July 21, 2016

I read with gusto Randy Malamud’s piece, particularly the suggestion of nudologia (boredology) as the new disciplinary descriptor (“One big yawn? The academics bewitched by boredom”, Features, 14 July). In Italian the word “nudo”, contrary to Polish, is not related to nausea but translates as “naked”. Perhaps the term is apt to capture Heidegger’s view of boredom as facilitating “a journey towards authenticity”. Alternatively, nudology as reflective of the endless forms of the bare human body might be the best antidote to boredom. I would suggest that scholarship’s “dirty” secret has nothing to do with celebrating dullness, as argued in the piece – quite the opposite!

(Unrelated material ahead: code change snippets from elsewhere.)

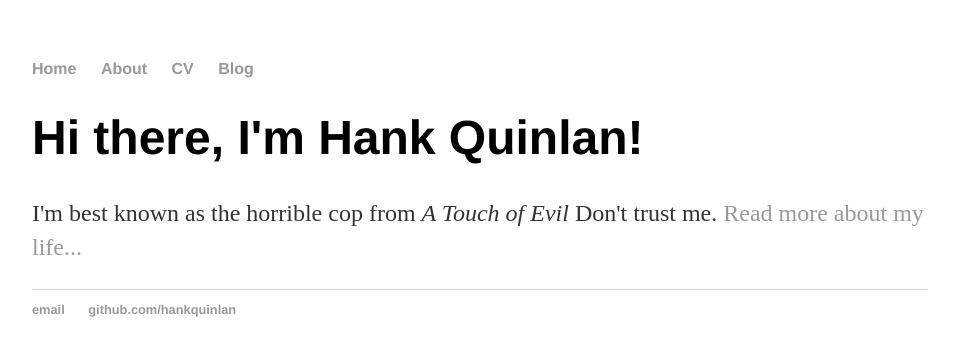
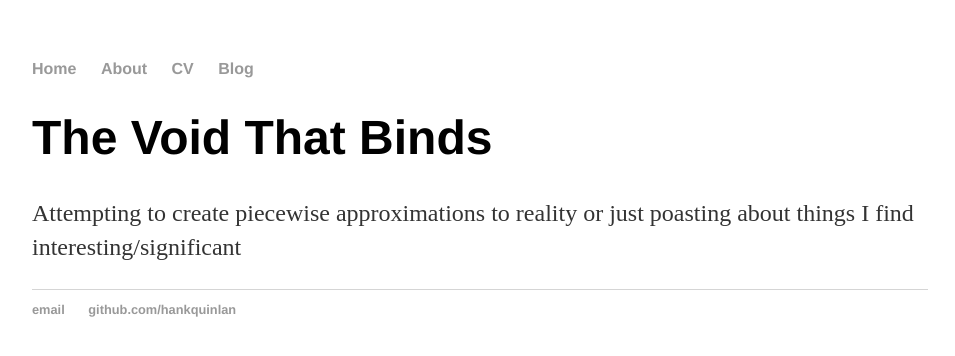
Before and after one commit to ZacSmir/placeholder-website, a Jekyll site: the page built from index.html, in a window 1280 px wide. Shown: the top 356 px of the page, without its empty margins (160-1115 px from the left). Built offline with Jekyll 4.4.1, drawn with Linux system fonts in a browser that asks for light colours.

Commit message:
Update index.html

```diff
--- a/index.html
+++ b/index.html
@@ -1,8 +1,8 @@
 ---
 layout: default
-title: Hank Quinlan, Horrible Cop
+title: The Void That Binds
 ---
 <div class="blurb">
-	<h1>Hi there, I'm Hank Quinlan!</h1>
-	<p>I'm best known as the horrible cop from <em>A Touch of Evil</em> Don't trust me. <a href="/about">Read more about my life...</a></p>
+	<h1>The Void That Binds</h1>
+	<p>Attempting to create piecewise approximations to reality or just poasting about things I find interesting/significant</p>
 </div><!-- /.blurb -->
```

Anna Notaro
Duncan of Jordanstone College of Art & Design, University of Dundee


Send to

Letters should be sent to: THE.Letters@tesglobal.com
Letters for publication in Times Higher Education should arrive by 9am Monday.
View terms and conditions.

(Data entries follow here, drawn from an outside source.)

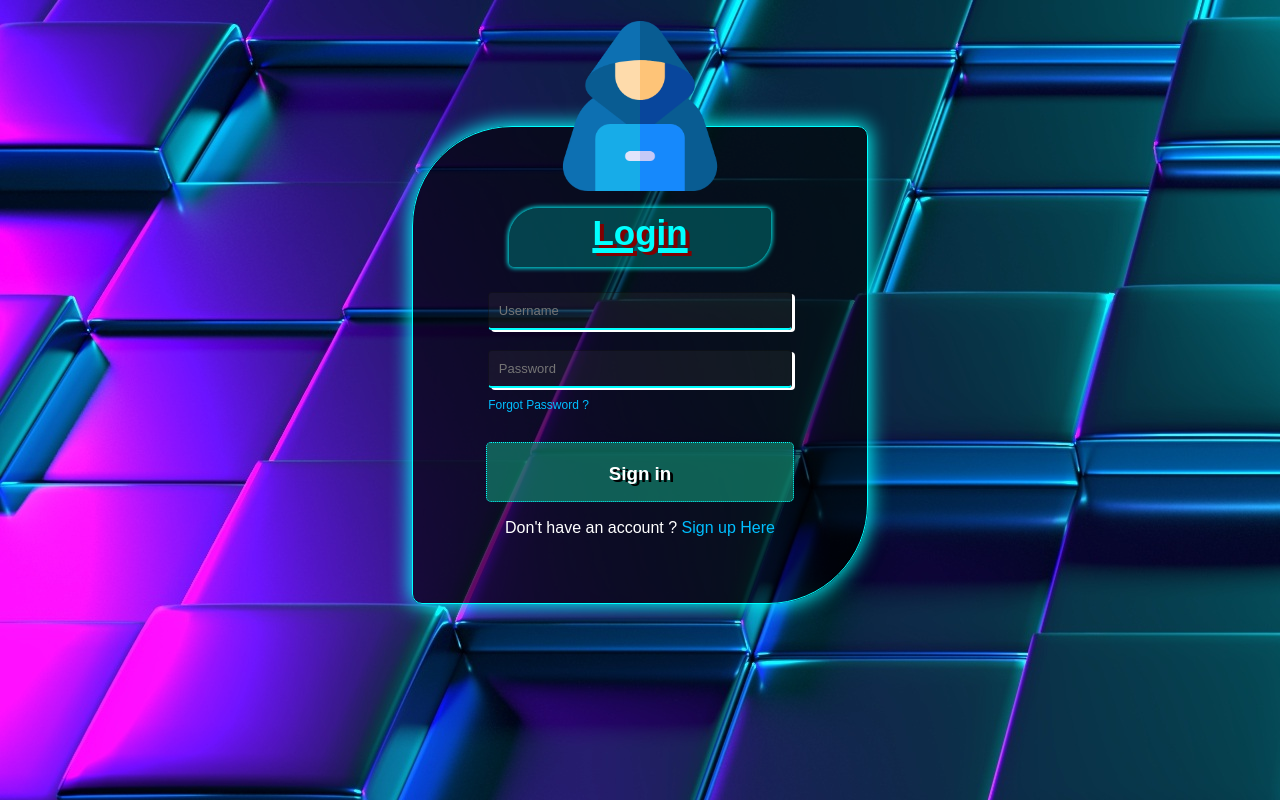
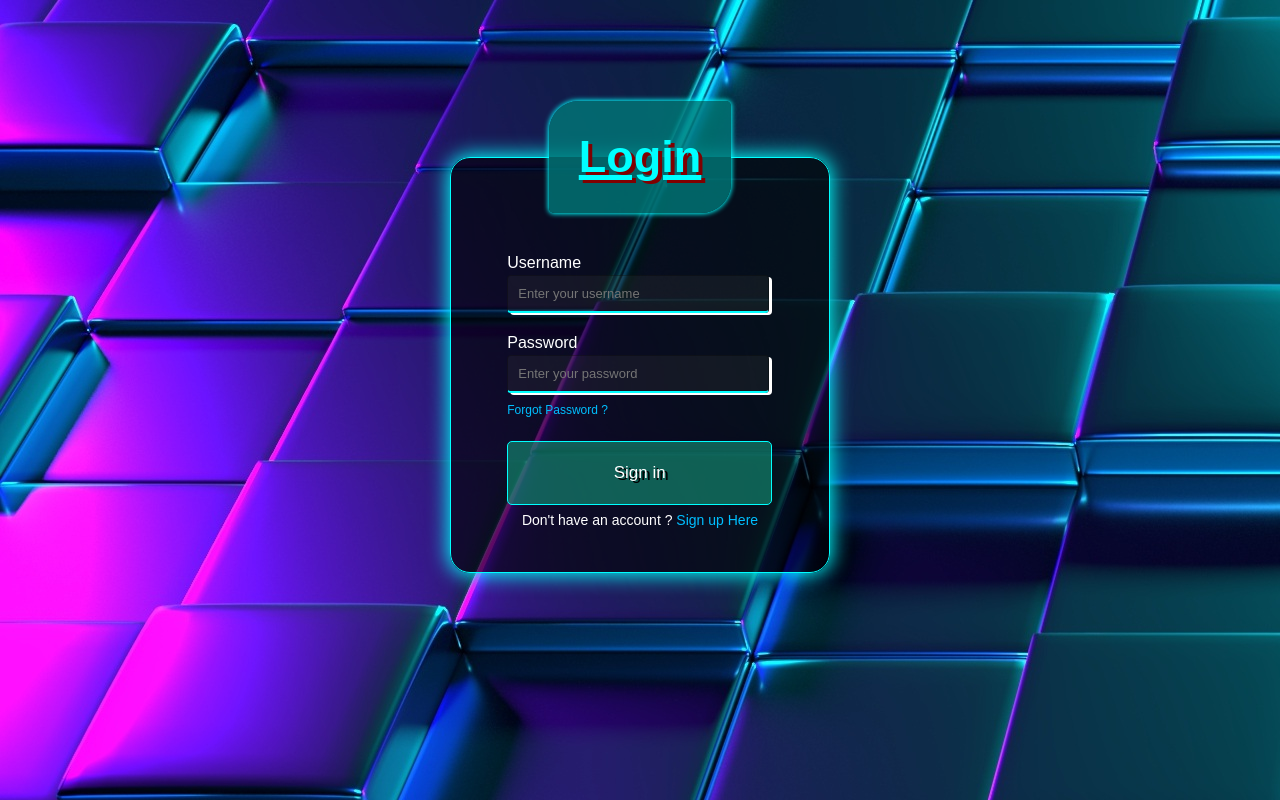
Before and after one commit to imfranz25/authentication, a PHP site: page /accounts/login.php in a window 1280 px wide. Run offline with PHP 8.4, Linux system fonts and the light colour scheme.

Commit message:
Add isset for session modal

```diff
--- a/accounts/login.php
+++ b/accounts/login.php
@@ -4,32 +4,74 @@
 	<title>Log-in</title>
 
 	<!--CSS Source-->
-	<link rel="stylesheet" type="text/css" href="../styles/account.css">
+	<link rel="stylesheet" type="text/css" href="../styles/accs.css">
+	<!--JQuery Library-->
+	<script src="../js/jquery.js"></script>
+	<!--JS Source-->
+	<script src="../js/acc.js"></script>
+
+
 
 </head>
 <body>
 
 	<!-----------Login Box-------------->
+	<div class="login_container">
 	<fieldset class="loginBox">
-
+		<legend id="login_label" >Login</legend>
 			<!-----------Form-------------->
-	        <form action="../index.php" method="post">
-	        	<center>
-			        <img src="../images/admin.png" class="user"><br><br>
-			        <label id="login_label">Login</label><br><br>
+	        <form action="../accounts/verify.php" method="post">
 			        <div id="login_input">
-			        	<input type="text" name ="user" placeholder="Username" required>
-				    	<input type="password" name="pass" placeholder="Password" required>
+			        	<label class="label_pointer" for="user">Username</label>
+			        	<input type="text" name ="user" id="user" placeholder="Enter your username" required>
+			        	<label class="label_pointer" for="pass">Password</label>
+				    	<input type="password" name="pass" id="pass" placeholder="Enter your password" required>
 			        </div>
 				    <p id="forgot">Forgot Password ? </p>
-				    <button name="submit" ><h3>Sign in</h3></button>
+				    <button id="submit" name="submit" value="true" >Sign in</button>
 				    <p id="register">Don't have an account ? <a href="#">Sign up Here</a></p>
-				</center>
 	        </form>
 	        <!-----------End of Form-------------->
+	</fieldset>
+	</div>
+	<!-----------End of Login Box-------------->
 
-	</fieldset>
-	<!-----------End of Login Box-------------->
+	<!-----------Modal Authentication Code-------------->
+	<div id="modal" class="modal">
+		<div class="modal-content">
+		  <div class="modal-header">
+		    <span class="close">&times;</span>
+		    <h2>*Authentication*</h2>
+		  </div>
+		  <form action="../accounts/verify.php" method="post">
+			  <div class="modal-body">
+			  	<table>
+			  		<tr>
+			  			<td><label for = "ver">Code :</label> </td>
+			  			<td><input type="text" name="ver" id="ver" placeholder="Enter Authentication Code"></td>
+			  		</tr>
+			  	</table>
+			  </div>
+			  <div class="modal-footer">
+			  	<button class="resend" id="resend" name="send">Resend Code</button>
+			    <button name="otpsub" id="otpsub" class="csub" >Submit</button>
+		 	  </div>
+		  </form>
+		</div>
+	</div>
+	<!-----------End of Modal Authentication Code-------------->
+
+
+<?php
+session_start();
+if (isset($_SESSION['modal']) && $_SESSION['modal'] == 'true' ){
+	echo '<script>show_modal("block");</script>';
+	$_SESSION['modal'] = 'false';
+}
+else{
+	echo '<script>show_modal("none");</script>';
+}
+?>
 
 </body>
 </html>
```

You've reached your article limit

Register to continue

Registration is free and only takes a moment. Once registered you can read a total of 6 articles each month, plus:

  • Sign up for the editor's highlights
  • Receive World University Rankings news first
  • Get job alerts, shortlist jobs and save job searches
  • Participate in reader discussions and post comments
Register

Have your say

Log in or register to post comments

Featured Jobs

Deputy Chief Examiner for Spanish ab initio INTERNATIONAL BACCALAUREATE
Deputy Chief Examiner for Music INTERNATIONAL BACCALAUREATE
Deputy Chief Examiner for Visual Arts INTERNATIONAL BACCALAUREATE
Deputy Chief Examiner for Mathematics HL INTERNATIONAL BACCALAUREATE

Most Commented

James Fryer illustration (8 September 2016)

Some lecturers will rightly encourage forms of student interaction that are impossible for those covering their faces, Eric Heinze argues

University of Oxford students walking on campus

University of Oxford snatches top spot from Caltech in this year’s World University Rankings as Asia’s rise continues

Handwritten essay on table

Universities must pay more attention to the difficulties faced by students, says Daniel Dennehy

Theresa May entering 10 Downing Street, London

The prospect of new grammar schools on the horizon raises big questions for HE, writes Nick Hillman

Nosey man outside window

Head of UK admissions service Mary Curnock Cook addresses concerns that universities might ‘not hear a word’ from applicants